Fliss Bagshawe longs for a passport out of Pimlico where she works as a holistic therapist. After attending a party in Notting Hill she loses her job and with it the dream of being her own boss. She’s offered the chance to take over a failing therapy centre, but there’s a catch. The centre lies five hundred miles north in Wester Ross, Scotland. Fliss’s romantic view of the highlands populated by Men in Kilts is shattered when she has an upclose and personal encounter with the Laird of Kinloch Mara, Ruairi Urquhart. He’s determined to pull the plug on the business, bring his eccentric family to heel and eject undesirables from his estate – starting with Fliss. Facing the dole queue once more Fliss resolves to make sexy, infuriating Ruairi revise his unflattering opinion of her, turn the therapy centre around and sort out his dysfunctional family.  Can Fliss tame the Monarch of the Glen and find the happiness she deserves?




Hocus Pocus 14 short story anthology



Blurb for Hocus Pocus


An anthology of short stories and novellas with a mystical twist, spooky rather than gory. From haunted house to fallen angel, devious spirit to soul stealers there are thirteen (of course!) spine-tinglers to delight the reader. Among the collection you will find award winning authors of bestselling novels, but there are some new voices, too. My story Jumping the Queue is about . . . well, I’ll leave you to read it and find out. I wouldn’t want to spoil the ending now, would I?


Hocus Pocus ’14 – a collection of spooky short stories



 Lizzie’s Links

Amazon page: http://tinyurl.com/mpcv6bn




website: www.lizzielamb.co.uk

blog: www.newromanticspress.com

Linked in: uk.linkedin.com/pub/lizzie-lamb/18/194/202/

Goodreads http://tinyurl.com/cbla48d

Pinterest: http://www.pinterest.com/lizzielamb/

twitter: @lizzie_lamb             twitter: @newromantics4

Amazon Authors page http://www.amazon.co.uk/Lizzie-Lamb/e/B009XAY478/ref=ntt_athr_dp_pel_pop_1
Lizzie BCB: http://bit.ly/BCBLLamb

Lizzie TDK: http://bit.ly/TDKLLamb


June Cowboy: http://bit.ly/EGCJKearns

June 20’s G: http://bit.ly/20sGJKearns


Mags Gazelle: http://bit.ly/TofGMagsC

Mags Cherry: http://bit.ly/CherryMagsC


Ade Hollow: http://bit.ly/HollowAV

Ade Change: http://bit.ly/ChangeAV

Ade Secrets: http://bit.ly/SecretsAV

Hocus Pocus 14: myBook.to/HP14 

1-Best seller (3)
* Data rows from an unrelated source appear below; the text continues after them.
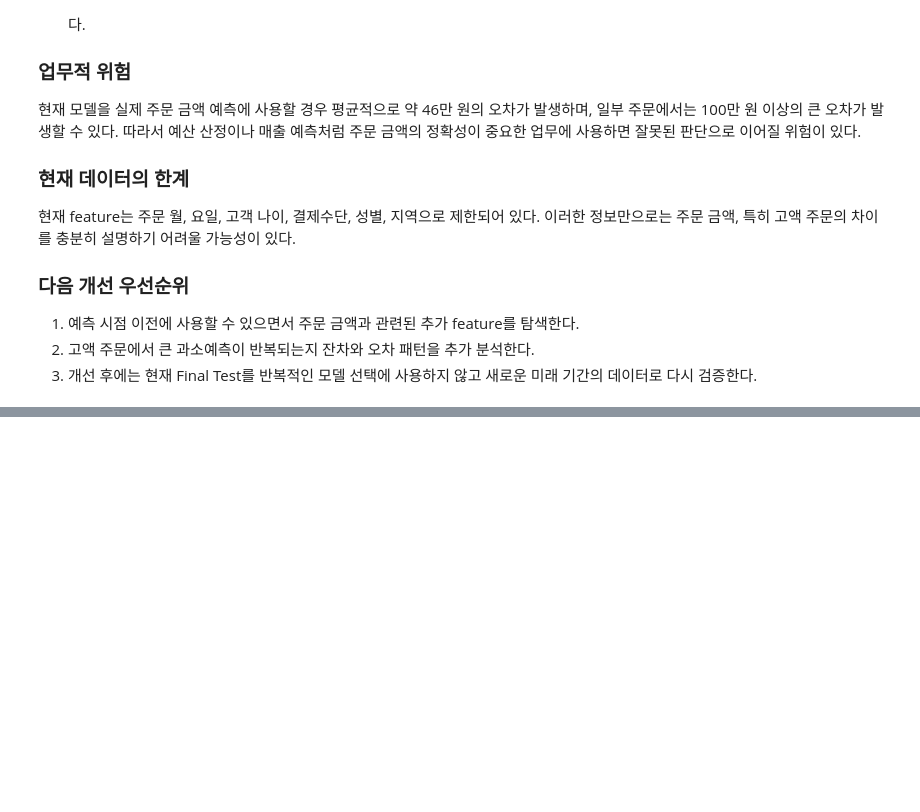
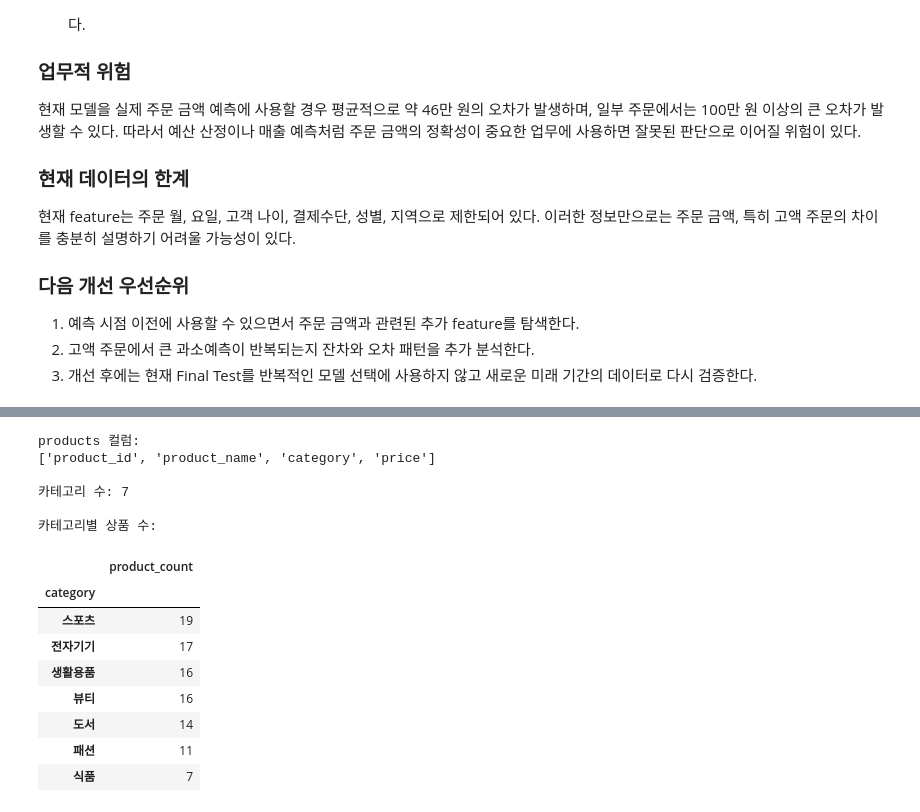
Before and after one commit to sangjae-lee97/kant-axagent-study, a Jupyter notebook: llm-data-analysis-course/chapter09/chapter09.ipynb, the cells around one changed output, grey strips where cells are left out. Cells and saved outputs as stored; diff of their text form; code cells hidden in the pictures; blank space fills up the shorter version.

```diff
--- a/llm-data-analysis-course/chapter09/chapter09.ipynb
+++ b/llm-data-analysis-course/chapter09/chapter09.ipynb
@@ -81,6 +81,7 @@ import numpy as np
 
 # 데이터 불러오기
 order_items = pd.read_csv("../data/processed/order_items_clean.csv")
+products = pd.read_csv("../data/processed/products_clean.csv")
 
 # 계산값 만들기
 expected_line_total = order_items["quantity"] * order_items["unit_price"]
@@ -490,0 +618,32 @@ Baseline 대비 MAE 개선율은 -3.47%로 Notebook에서 확인한 결과와
+# %%
+# products 데이터 확인
+
+print("products 컬럼:")
+print(products.columns.tolist())
+
+if "category" in products.columns:
+    print("\n카테고리 수:", products["category"].nunique())
+    print("\n카테고리별 상품 수:")
+    display(
+        products["category"]
+        .value_counts()
+        .to_frame("product_count")
+    )
+else:
+    print("\nproducts에도 category 컬럼이 없습니다.")
+# %% [output]
+products 컬럼:
+['product_id', 'product_name', 'category', 'price']
+
+카테고리 수: 7
+
+카테고리별 상품 수:
+|  | product_count |
+| category |  |
+| 스포츠 | 19 |
+| 전자기기 | 17 |
+| 생활용품 | 16 |
+| 뷰티 | 16 |
+| 도서 | 14 |
+| 패션 | 11 |
+| 식품 | 7 |
```
Also changed, not shown: parts of 35 cells of this notebook, 2 other files.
After teaching her 1000th pupil and working as a deputy head teacher in a large primary school, Lizzie decided it was time to leave the chalk face and pursue her first love: writing. She joined the Romantic Novelists’ Association’s New Writers’ Scheme, honed her craft and wrote Tall, Dark and Kilted(2012), quickly followed a year later by Boot Camp Bride. Lizzie loves the quick fire interchanges between the hero and heroine in the old black and white Hollywood movies, and hopes this love of dialogue comes across in her writing. Although much of her time is taken up publicising Tall, Dark and Kilted and Boot Camp Bride, she has published a third novel SCOTCH ON THE ROCKS and started research for number four. Lizzie is a founding member of indie publishing group – New Romantics Press. In November 2014 they held an Author Event at Waterstones High Street, Kensington, London the icing on the cake as far as they are concerned – and a fitting way to celebrate their achievements. As for the years Lizzie spent as a teacher, they haven’t quite gone to waste as she is building up a reputation as a speaker on the subject of self-publishing.